*** RECORD EXCERPTS Section Begins ***

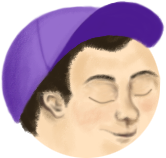
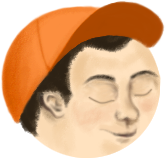
fix ExplosionShell winning bug, replace RecruitShell cap color, fix CommissarEnemy rain win

Changed region(s): [[0.0, 0.0, 0.994, 0.7848]]

diff --git a/src/entity/enemy/enemy.ts b/src/entity/enemy/enemy.ts
@@ -7,11 +7,17 @@ export default class Enemy extends Entity {
     y: number,
     textureKey: string,
     body: any,
-    destructionOptions: IDestructionOptions = null
+    destructionOptions: IDestructionOptions = null,
+    noScore: boolean = false
   ) {
     super(scene, x, y, 'enemy', textureKey, body, destructionOptions);
 
-    scene.enemies.push(this);
+    // теперь можно делать дождь из любых врагов (см. пятый уровень)!
+    this.noScore = noScore;
+
+    if (!this.noScore) {
+      scene.enemies.push(this);      
+    }
   }
 
   onDestroy(sprite) {

diff --git a/src/level/level-5.ts b/src/level/level-5.ts
@@ -56,8 +56,7 @@ export default class Level5 extends (<any>Phaser.Scene) {
     let x = randomBetween(0, 3000); // 3500 — это чтобы не падали военкомы на главного военкома
     let y = -2000;
 
-    let commissar = new CommissarEnemy(this, x, y);
-    commissar.noScore = true;
+    let commissar = new CommissarEnemy(this, x, y, true);
 
     let angularVelocityDirection = (Math.random() > 0.5) ? 1 : -1;
 
@@ -69,5 +68,5 @@ export default class Level5 extends (<any>Phaser.Scene) {
         x: 0,
         y: randomBetween(0, 100)
       });
-  }
+`  }
 }

diff --git a/src/editor/level.ts b/src/editor/level.ts
@@ -27,8 +27,8 @@ import Level3Data from '../level/data/level-3.data';
 import Level4Data from '../level/data/level-4.data';
 import Level5Data from '../level/data/level-5.data';
 
-const LEVEL_NAME = 'level-5';
-const LEVEL_DATA = Level5Data;
+const LEVEL_NAME = 'level-4';
+const LEVEL_DATA = Level4Data;
 
 const ENTITY_SELECTED_COLOR = 0x00ffff;
 
@@ -67,6 +67,7 @@ export default class LevelEditor extends (<any>Phaser.Scene) {
   constructor(config) {
     super(config);
 
+    // CONFIG.MIN_ZOOM = 0.1;
     CONFIG.MAX_ZOOM = 2;
   }
 

diff --git a/src/entity/enemy/commissar-enemy.ts b/src/entity/enemy/commissar-enemy.ts
@@ -3,7 +3,7 @@ import Enemy from './enemy';
 const PhysicsEditorParser = (<any>window).PhysicsEditorParser;
 
 export default class CommissarEnemy extends Enemy {
-  constructor(scene, x, y) {
+  constructor(scene, x, y, noScore = false) {
     super(
       scene,
       x,
@@ -21,7 +21,8 @@ export default class CommissarEnemy extends Enemy {
           name: 'smoke',
           frameRate: 18
         }
-      }
+      },
+      noScore
     );
   }
 }

diff --git a/src/config.ts b/src/config.ts
@@ -1,5 +1,5 @@
 const CONFIG = {
-  DEBUG_MODE: false,
+  DEBUG_MODE: true,
   EDITOR_MODE: false,
   EDITOR_URL: 'http://localhost:1488/',
   SCORE_URL: 'http://localhost:8888/score', // адрес, куда слать результат (может, лучше название придумать?)

diff --git a/src/entity/shell/explosion-shell.ts b/src/entity/shell/explosion-shell.ts
@@ -46,6 +46,7 @@ export default class ExplosionShell extends Shell {
     this.scene.cameras.main.shake(2000, 0.4);
     this.sprite.destroy();
 
+    this.isDestroyed = true;
     this.isDirty = true;
     this.isShooted = true;
     this.isInSlingshot = false;

diff --git a/src/level/levels-list.ts b/src/level/levels-list.ts
@@ -9,9 +9,9 @@ import Level5 from './level-5';
 // ];
 
 export default [
-  Level1,
-  Level2,
-  Level3,
-  Level4,
+  // Level1,
+  // Level2,
+  // Level3,
+  // Level4,
   Level5
 ];
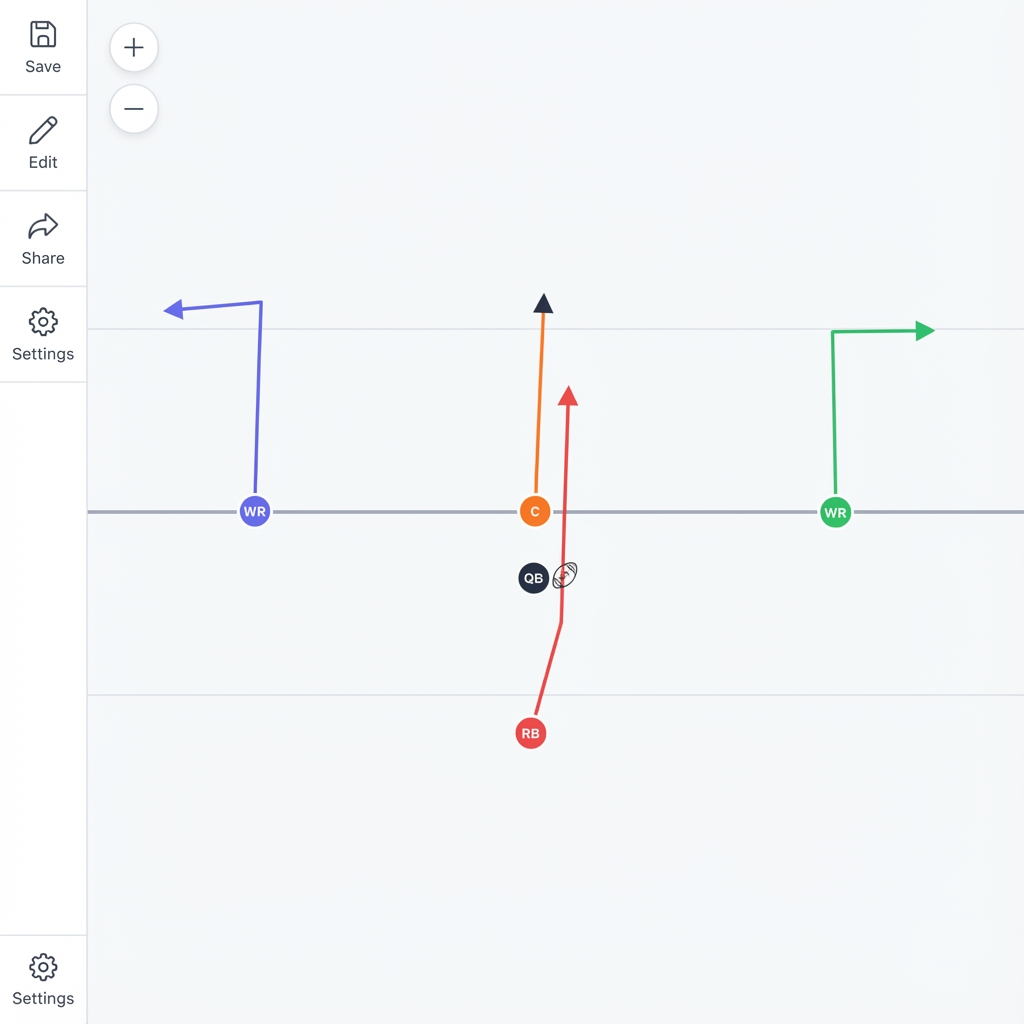
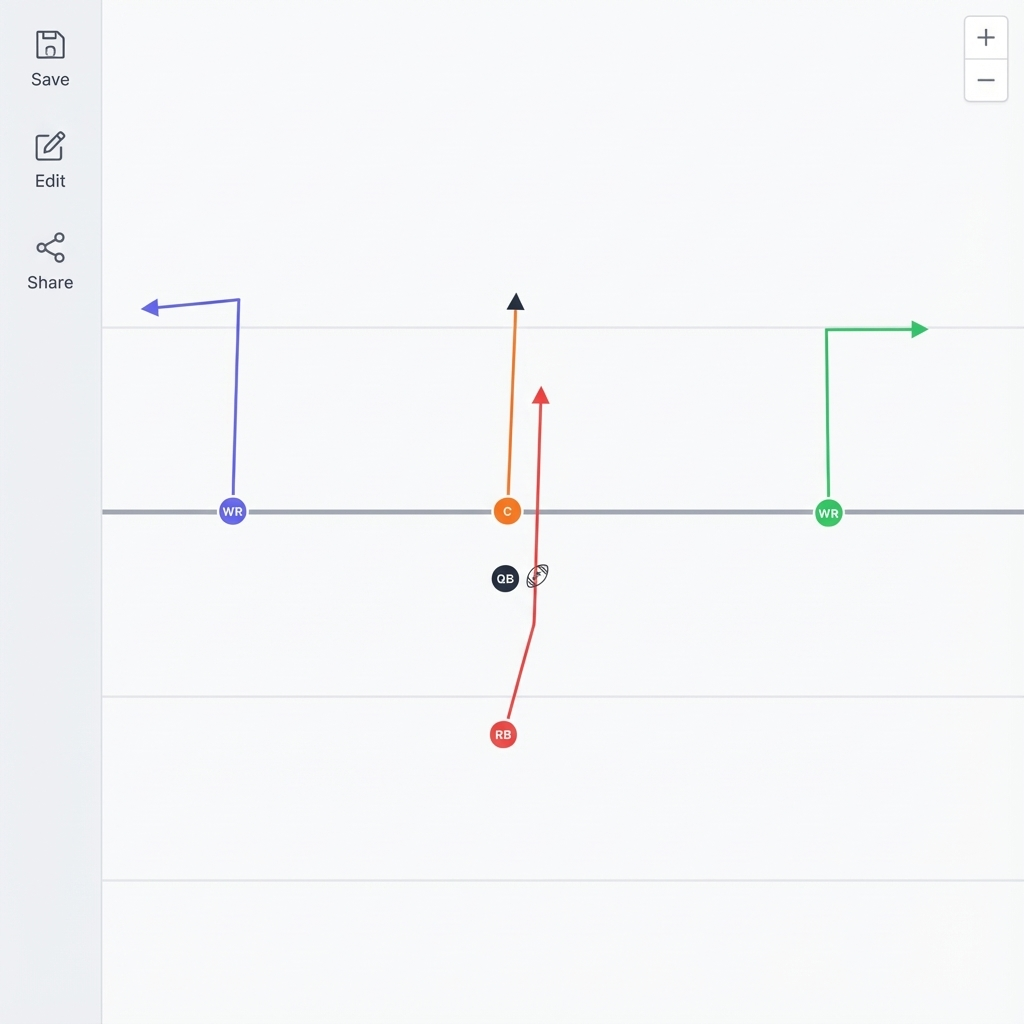
Landing page refinements
- Removed 'draw a line with your finger' sentence from feature copy
- Enhanced social proof banner: larger text (1.5rem), bold weight, primary color
- Updated editor screenshot with gray sidebar and clean white field
- Editor now shows only 3 buttons (Save, Edit, Share) with no duplicate Settings

diff --git a/index.html b/index.html
@@ -138,8 +138,7 @@
         <div class="feature-text">
             <h2>From Brain to Screen in Seconds.</h2>
             <p>Forget messy sharpies on napkins or clunky, outdated software. FlagSketch’s intuitive drag-and-drop
-                interface makes designing complex route combinations incredibly fast. If you can draw a line with your
-                finger, you can build a professional playbook.</p>
+                interface makes designing complex route combinations incredibly fast.</p>
             <ul class="check-list">
                 <li>✅ Pre-set route trees (slants, posts, corners)</li>
                 <li>✅ Customize for any league format</li>

diff --git a/css/landing.css b/css/landing.css
@@ -157,11 +157,12 @@ header {
     background-color: var(--bg-light);
     border-top: 1px solid var(--border-color);
     border-bottom: 1px solid var(--border-color);
-    padding: 24px;
+    padding: 32px 24px;
     text-align: center;
-    color: var(--text-secondary);
-    font-weight: 500;
-    font-size: 1rem;
+    color: var(--text-primary);
+    font-weight: 700;
+    font-size: 1.5rem;
+    letter-spacing: -0.02em;
 }
 
 /* Features Sections */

*** RECORD EXCERPTS Section Ends ***

● **WHAT TO WORK ON**: An exact copy of every line above is needed, without the images.

● **TASK ANSWER**:
fix ExplosionShell winning bug, replace RecruitShell cap color, fix CommissarEnemy rain win

Changed region(s): [[0.0, 0.0, 0.994, 0.7848]]

diff --git a/src/entity/enemy/enemy.ts b/src/entity/enemy/enemy.ts
@@ -7,11 +7,17 @@ export default class Enemy extends Entity {
     y: number,
     textureKey: string,
     body: any,
-    destructionOptions: IDestructionOptions = null
+    destructionOptions: IDestructionOptions = null,
+    noScore: boolean = false
   ) {
     super(scene, x, y, 'enemy', textureKey, body, destructionOptions);
 
-    scene.enemies.push(this);
+    // теперь можно делать дождь из любых врагов (см. пятый уровень)!
+    this.noScore = noScore;
+
+    if (!this.noScore) {
+      scene.enemies.push(this);      
+    }
   }
 
   onDestroy(sprite) {

diff --git a/src/level/level-5.ts b/src/level/level-5.ts
@@ -56,8 +56,7 @@ export default class Level5 extends (<any>Phaser.Scene) {
     let x = randomBetween(0, 3000); // 3500 — это чтобы не падали военкомы на главного военкома
     let y = -2000;
 
-    let commissar = new CommissarEnemy(this, x, y);
-    commissar.noScore = true;
+    let commissar = new CommissarEnemy(this, x, y, true);
 
     let angularVelocityDirection = (Math.random() > 0.5) ? 1 : -1;
 
@@ -69,5 +68,5 @@ export default class Level5 extends (<any>Phaser.Scene) {
         x: 0,
         y: randomBetween(0, 100)
       });
-  }
+`  }
 }

diff --git a/src/editor/level.ts b/src/editor/level.ts
@@ -27,8 +27,8 @@ import Level3Data from '../level/data/level-3.data';
 import Level4Data from '../level/data/level-4.data';
 import Level5Data from '../level/data/level-5.data';
 
-const LEVEL_NAME = 'level-5';
-const LEVEL_DATA = Level5Data;
+const LEVEL_NAME = 'level-4';
+const LEVEL_DATA = Level4Data;
 
 const ENTITY_SELECTED_COLOR = 0x00ffff;
 
@@ -67,6 +67,7 @@ export default class LevelEditor extends (<any>Phaser.Scene) {
   constructor(config) {
     super(config);
 
+    // CONFIG.MIN_ZOOM = 0.1;
     CONFIG.MAX_ZOOM = 2;
   }
 

diff --git a/src/entity/enemy/commissar-enemy.ts b/src/entity/enemy/commissar-enemy.ts
@@ -3,7 +3,7 @@ import Enemy from './enemy';
 const PhysicsEditorParser = (<any>window).PhysicsEditorParser;
 
 export default class CommissarEnemy extends Enemy {
-  constructor(scene, x, y) {
+  constructor(scene, x, y, noScore = false) {
     super(
       scene,
       x,
@@ -21,7 +21,8 @@ export default class CommissarEnemy extends Enemy {
           name: 'smoke',
           frameRate: 18
         }
-      }
+      },
+      noScore
     );
   }
 }

diff --git a/src/config.ts b/src/config.ts
@@ -1,5 +1,5 @@
 const CONFIG = {
-  DEBUG_MODE: false,
+  DEBUG_MODE: true,
   EDITOR_MODE: false,
   EDITOR_URL: 'http://localhost:1488/',
   SCORE_URL: 'http://localhost:8888/score', // адрес, куда слать результат (может, лучше название придумать?)

diff --git a/src/entity/shell/explosion-shell.ts b/src/entity/shell/explosion-shell.ts
@@ -46,6 +46,7 @@ export default class ExplosionShell extends Shell {
     this.scene.cameras.main.shake(2000, 0.4);
     this.sprite.destroy();
 
+    this.isDestroyed = true;
     this.isDirty = true;
     this.isShooted = true;
     this.isInSlingshot = false;

diff --git a/src/level/levels-list.ts b/src/level/levels-list.ts
@@ -9,9 +9,9 @@ import Level5 from './level-5';
 // ];
 
 export default [
-  Level1,
-  Level2,
-  Level3,
-  Level4,
+  // Level1,
+  // Level2,
+  // Level3,
+  // Level4,
   Level5
 ];
Landing page refinements
- Removed 'draw a line with your finger' sentence from feature copy
- Enhanced social proof banner: larger text (1.5rem), bold weight, primary color
- Updated editor screenshot with gray sidebar and clean white field
- Editor now shows only 3 buttons (Save, Edit, Share) with no duplicate Settings

diff --git a/index.html b/index.html
@@ -138,8 +138,7 @@
         <div class="feature-text">
             <h2>From Brain to Screen in Seconds.</h2>
             <p>Forget messy sharpies on napkins or clunky, outdated software. FlagSketch’s intuitive drag-and-drop
-                interface makes designing complex route combinations incredibly fast. If you can draw a line with your
-                finger, you can build a professional playbook.</p>
+                interface makes designing complex route combinations incredibly fast.</p>
             <ul class="check-list">
                 <li>✅ Pre-set route trees (slants, posts, corners)</li>
                 <li>✅ Customize for any league format</li>

diff --git a/css/landing.css b/css/landing.css
@@ -157,11 +157,12 @@ header {
     background-color: var(--bg-light);
     border-top: 1px solid var(--border-color);
     border-bottom: 1px solid var(--border-color);
-    padding: 24px;
+    padding: 32px 24px;
     text-align: center;
-    color: var(--text-secondary);
-    font-weight: 500;
-    font-size: 1rem;
+    color: var(--text-primary);
+    font-weight: 700;
+    font-size: 1.5rem;
+    letter-spacing: -0.02em;
 }
 
 /* Features Sections */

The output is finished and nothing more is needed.